- [Exercise directions]: Nothing in the entries may be altered; copy them all exactly.

(Data extracted from a collection)
----------------

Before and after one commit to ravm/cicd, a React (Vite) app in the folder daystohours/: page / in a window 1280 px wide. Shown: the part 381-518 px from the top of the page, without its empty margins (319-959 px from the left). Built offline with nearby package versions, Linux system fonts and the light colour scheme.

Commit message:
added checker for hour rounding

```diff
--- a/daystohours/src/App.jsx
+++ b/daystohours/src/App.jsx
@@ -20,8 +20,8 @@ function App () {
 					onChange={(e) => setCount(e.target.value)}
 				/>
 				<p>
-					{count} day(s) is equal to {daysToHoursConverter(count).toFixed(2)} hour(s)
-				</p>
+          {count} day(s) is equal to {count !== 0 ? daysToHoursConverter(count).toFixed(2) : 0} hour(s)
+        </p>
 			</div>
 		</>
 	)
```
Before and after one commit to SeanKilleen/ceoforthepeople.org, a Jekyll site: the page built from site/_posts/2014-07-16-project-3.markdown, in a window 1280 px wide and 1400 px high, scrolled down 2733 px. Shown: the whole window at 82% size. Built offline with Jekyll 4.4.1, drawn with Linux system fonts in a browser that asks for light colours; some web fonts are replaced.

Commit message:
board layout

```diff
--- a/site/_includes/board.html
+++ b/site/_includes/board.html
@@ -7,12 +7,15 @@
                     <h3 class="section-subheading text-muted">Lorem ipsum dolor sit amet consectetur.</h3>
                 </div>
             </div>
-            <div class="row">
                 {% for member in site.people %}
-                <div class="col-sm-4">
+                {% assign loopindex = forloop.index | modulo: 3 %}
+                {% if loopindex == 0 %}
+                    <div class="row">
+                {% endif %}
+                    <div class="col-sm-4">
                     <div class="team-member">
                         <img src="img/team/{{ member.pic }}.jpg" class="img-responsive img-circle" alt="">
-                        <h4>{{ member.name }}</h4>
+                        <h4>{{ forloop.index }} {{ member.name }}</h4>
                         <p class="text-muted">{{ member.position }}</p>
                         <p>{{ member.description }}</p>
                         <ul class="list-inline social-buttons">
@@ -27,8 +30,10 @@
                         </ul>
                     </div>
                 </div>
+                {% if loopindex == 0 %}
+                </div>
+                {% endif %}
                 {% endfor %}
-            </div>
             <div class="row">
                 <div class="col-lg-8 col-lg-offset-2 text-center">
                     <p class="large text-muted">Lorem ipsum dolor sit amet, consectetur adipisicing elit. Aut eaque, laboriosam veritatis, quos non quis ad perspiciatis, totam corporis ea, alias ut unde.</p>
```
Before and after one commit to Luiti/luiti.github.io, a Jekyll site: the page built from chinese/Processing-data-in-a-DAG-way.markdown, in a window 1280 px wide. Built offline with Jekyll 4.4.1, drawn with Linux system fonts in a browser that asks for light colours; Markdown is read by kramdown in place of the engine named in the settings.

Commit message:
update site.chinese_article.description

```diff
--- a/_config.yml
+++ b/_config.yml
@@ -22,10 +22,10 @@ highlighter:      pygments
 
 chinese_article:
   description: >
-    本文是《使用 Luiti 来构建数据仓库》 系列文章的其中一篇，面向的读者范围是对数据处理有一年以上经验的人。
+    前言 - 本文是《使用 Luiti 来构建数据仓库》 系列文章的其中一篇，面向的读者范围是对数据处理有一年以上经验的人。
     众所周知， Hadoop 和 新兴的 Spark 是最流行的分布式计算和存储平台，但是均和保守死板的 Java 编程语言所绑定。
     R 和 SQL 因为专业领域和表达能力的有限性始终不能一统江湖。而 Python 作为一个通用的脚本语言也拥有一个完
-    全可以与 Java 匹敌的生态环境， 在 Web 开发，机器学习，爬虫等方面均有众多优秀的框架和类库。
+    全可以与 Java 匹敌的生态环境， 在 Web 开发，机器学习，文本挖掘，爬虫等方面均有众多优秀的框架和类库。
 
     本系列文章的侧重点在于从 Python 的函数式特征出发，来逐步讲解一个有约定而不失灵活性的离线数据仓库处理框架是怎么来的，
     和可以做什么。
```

----------------

- [Problem solution]:
Before and after one commit to ravm/cicd, a React (Vite) app in the folder daystohours/: page / in a window 1280 px wide. Shown: the part 381-518 px from the top of the page, without its empty margins (319-959 px from the left). Built offline with nearby package versions, Linux system fonts and the light colour scheme.

Commit message:
added checker for hour rounding

```diff
--- a/daystohours/src/App.jsx
+++ b/daystohours/src/App.jsx
@@ -20,8 +20,8 @@ function App () {
 					onChange={(e) => setCount(e.target.value)}
 				/>
 				<p>
-					{count} day(s) is equal to {daysToHoursConverter(count).toFixed(2)} hour(s)
-				</p>
+          {count} day(s) is equal to {count !== 0 ? daysToHoursConverter(count).toFixed(2) : 0} hour(s)
+        </p>
 			</div>
 		</>
 	)
```
Before and after one commit to SeanKilleen/ceoforthepeople.org, a Jekyll site: the page built from site/_posts/2014-07-16-project-3.markdown, in a window 1280 px wide and 1400 px high, scrolled down 2733 px. Shown: the whole window at 82% size. Built offline with Jekyll 4.4.1, drawn with Linux system fonts in a browser that asks for light colours; some web fonts are replaced.

Commit message:
board layout

```diff
--- a/site/_includes/board.html
+++ b/site/_includes/board.html
@@ -7,12 +7,15 @@
                     <h3 class="section-subheading text-muted">Lorem ipsum dolor sit amet consectetur.</h3>
                 </div>
             </div>
-            <div class="row">
                 {% for member in site.people %}
-                <div class="col-sm-4">
+                {% assign loopindex = forloop.index | modulo: 3 %}
+                {% if loopindex == 0 %}
+                    <div class="row">
+                {% endif %}
+                    <div class="col-sm-4">
                     <div class="team-member">
                         <img src="img/team/{{ member.pic }}.jpg" class="img-responsive img-circle" alt="">
-                        <h4>{{ member.name }}</h4>
+                        <h4>{{ forloop.index }} {{ member.name }}</h4>
                         <p class="text-muted">{{ member.position }}</p>
                         <p>{{ member.description }}</p>
                         <ul class="list-inline social-buttons">
@@ -27,8 +30,10 @@
                         </ul>
                     </div>
                 </div>
+                {% if loopindex == 0 %}
+                </div>
+                {% endif %}
                 {% endfor %}
-            </div>
             <div class="row">
                 <div class="col-lg-8 col-lg-offset-2 text-center">
                     <p class="large text-muted">Lorem ipsum dolor sit amet, consectetur adipisicing elit. Aut eaque, laboriosam veritatis, quos non quis ad perspiciatis, totam corporis ea, alias ut unde.</p>
```
Before and after one commit to Luiti/luiti.github.io, a Jekyll site: the page built from chinese/Processing-data-in-a-DAG-way.markdown, in a window 1280 px wide. Built offline with Jekyll 4.4.1, drawn with Linux system fonts in a browser that asks for light colours; Markdown is read by kramdown in place of the engine named in the settings.

Commit message:
update site.chinese_article.description

```diff
--- a/_config.yml
+++ b/_config.yml
@@ -22,10 +22,10 @@ highlighter:      pygments
 
 chinese_article:
   description: >
-    本文是《使用 Luiti 来构建数据仓库》 系列文章的其中一篇，面向的读者范围是对数据处理有一年以上经验的人。
+    前言 - 本文是《使用 Luiti 来构建数据仓库》 系列文章的其中一篇，面向的读者范围是对数据处理有一年以上经验的人。
     众所周知， Hadoop 和 新兴的 Spark 是最流行的分布式计算和存储平台，但是均和保守死板的 Java 编程语言所绑定。
     R 和 SQL 因为专业领域和表达能力的有限性始终不能一统江湖。而 Python 作为一个通用的脚本语言也拥有一个完
-    全可以与 Java 匹敌的生态环境， 在 Web 开发，机器学习，爬虫等方面均有众多优秀的框架和类库。
+    全可以与 Java 匹敌的生态环境， 在 Web 开发，机器学习，文本挖掘，爬虫等方面均有众多优秀的框架和类库。
 
     本系列文章的侧重点在于从 Python 的函数式特征出发，来逐步讲解一个有约定而不失灵活性的离线数据仓库处理框架是怎么来的，
     和可以做什么。
```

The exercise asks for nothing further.